▸ **WHAT YOU ARE ASKED TO DO**: Restate the records that follow word for word; no pictures should appear.
**** DATA RECORDS ****
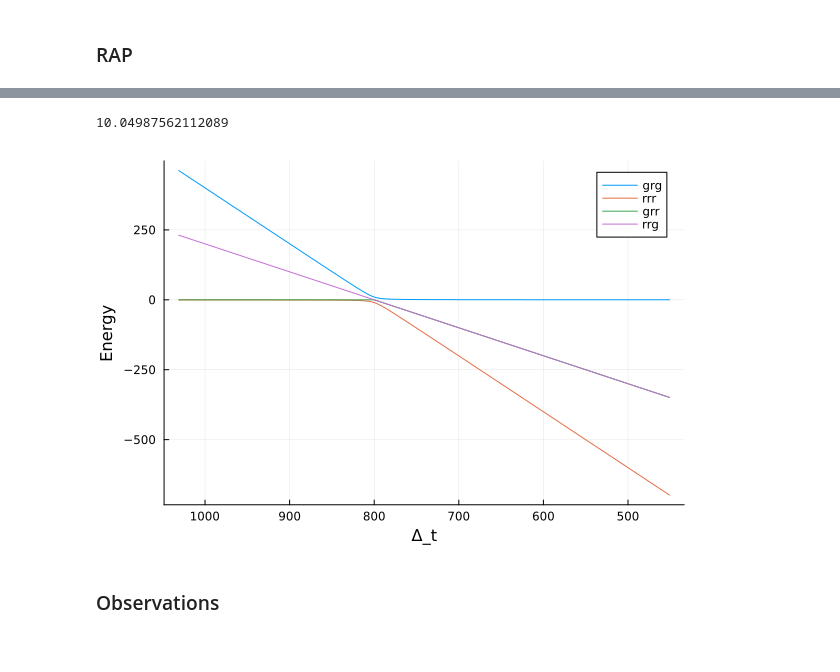
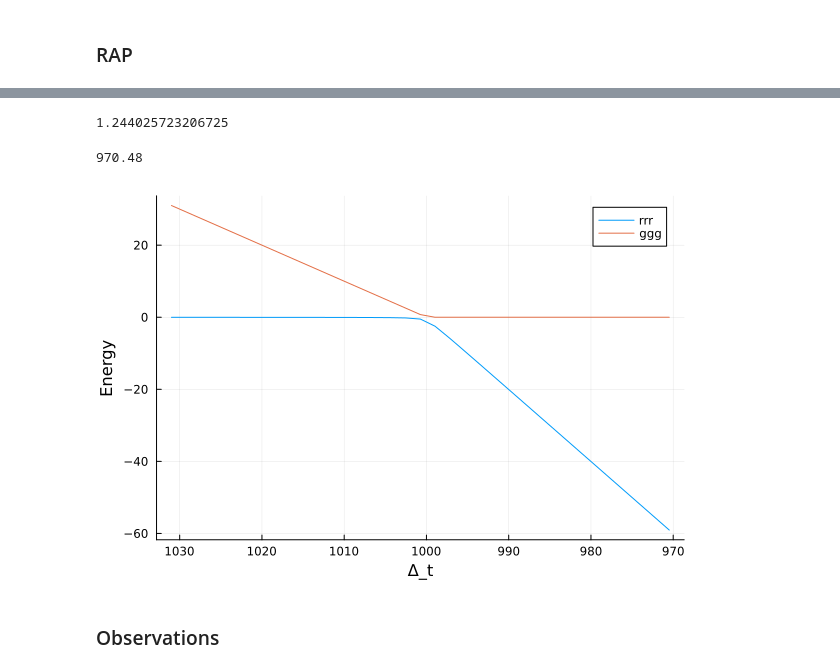
Before and after one commit to Ak-ash22/rydberg_qec, a Jupyter notebook: codework/analytical_work/adiabatic_crossing.ipynb, the cells around one changed output, grey strips where cells are left out. Drawn from its saved outputs; the diff is of its cells as text; code cells hidden in the pictures.

```diff
--- a/codework/analytical_work/adiabatic_crossing.ipynb
+++ b/codework/analytical_work/adiabatic_crossing.ipynb
@@ -145,21 +184,25 @@ E6 = [subarray[6] for subarray in e];
 E7 = [subarray[7] for subarray in e];
 E8 = [subarray[8] for subarray in e];
 # %%
-gap = [abs(ev1-ev2) for (ev1,ev2) in zip(E2,E5)]
+gap = [abs(ev1-ev2) for (ev1,ev2) in zip(E1,E4)]
 minimum(gap)
 # %% [output]
-10.04987562112089
+1.244025723206725
+# %%
+Delta[end]
+# %% [output]
+970.48
 # %%
-plot(Delta, E5,xflip=:true,  label = "grg", xlabel = "Δ_t", ylabel = "Energy",legend = :topright)
-plot!(Delta, E1, xflip=:true, label = "rrr", xlabel = "Δ_t", ylabel = "Energy",legend = :topright)
-plot!(Delta, E2,xflip=:true,  label = "grr")
-plot!(Delta, E3,xflip=:true,  label = "rrg")
-# plot!(Delta, E4,xflip=:true,  label = "ggg")
+# plot(Delta, E5,xflip=:true,  label = "grg", xlabel = "Δ_t", ylabel = "Energy",legend = :topright)
+plot(Delta, E1, xflip=:true, label = "rrr", xlabel = "Δ_t", ylabel = "Energy",legend = :topright)
+# plot!(Delta, E2,xflip=:true,  label = "grr")
+# plot!(Delta, E3,xflip=:true,  label = "rrg")
+plot!(Delta, E4,xflip=:true,  label = "ggg")
 # plot!(Delta, E6,xflip=:true,  label = "rgg")
 # plot!(Delta, E7,xflip=:true,  label = "ggr")
-# plot!(Delta, E8,xflip=:true,  label = "rgr",ylim=(-100,100))
+# plot!(Delta, E8,xflip=:true,  label = "rgr",ylim=(-10,10))
 # %% [output]
-[figure, old version]
+[figure, new version]
 # %% [markdown]
 ### Observations
 # %%
```
Also changed, not shown: parts of 7 cells of this notebook.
****
▸ **ANSWER BELOW**:
Before and after one commit to Ak-ash22/rydberg_qec, a Jupyter notebook: codework/analytical_work/adiabatic_crossing.ipynb, the cells around one changed output, grey strips where cells are left out. Drawn from its saved outputs; the diff is of its cells as text; code cells hidden in the pictures.

```diff
--- a/codework/analytical_work/adiabatic_crossing.ipynb
+++ b/codework/analytical_work/adiabatic_crossing.ipynb
@@ -145,21 +184,25 @@ E6 = [subarray[6] for subarray in e];
 E7 = [subarray[7] for subarray in e];
 E8 = [subarray[8] for subarray in e];
 # %%
-gap = [abs(ev1-ev2) for (ev1,ev2) in zip(E2,E5)]
+gap = [abs(ev1-ev2) for (ev1,ev2) in zip(E1,E4)]
 minimum(gap)
 # %% [output]
-10.04987562112089
+1.244025723206725
+# %%
+Delta[end]
+# %% [output]
+970.48
 # %%
-plot(Delta, E5,xflip=:true,  label = "grg", xlabel = "Δ_t", ylabel = "Energy",legend = :topright)
-plot!(Delta, E1, xflip=:true, label = "rrr", xlabel = "Δ_t", ylabel = "Energy",legend = :topright)
-plot!(Delta, E2,xflip=:true,  label = "grr")
-plot!(Delta, E3,xflip=:true,  label = "rrg")
-# plot!(Delta, E4,xflip=:true,  label = "ggg")
+# plot(Delta, E5,xflip=:true,  label = "grg", xlabel = "Δ_t", ylabel = "Energy",legend = :topright)
+plot(Delta, E1, xflip=:true, label = "rrr", xlabel = "Δ_t", ylabel = "Energy",legend = :topright)
+# plot!(Delta, E2,xflip=:true,  label = "grr")
+# plot!(Delta, E3,xflip=:true,  label = "rrg")
+plot!(Delta, E4,xflip=:true,  label = "ggg")
 # plot!(Delta, E6,xflip=:true,  label = "rgg")
 # plot!(Delta, E7,xflip=:true,  label = "ggr")
-# plot!(Delta, E8,xflip=:true,  label = "rgr",ylim=(-100,100))
+# plot!(Delta, E8,xflip=:true,  label = "rgr",ylim=(-10,10))
 # %% [output]
-[figure, old version]
+[figure, new version]
 # %% [markdown]
 ### Observations
 # %%
```
Also changed, not shown: parts of 7 cells of this notebook.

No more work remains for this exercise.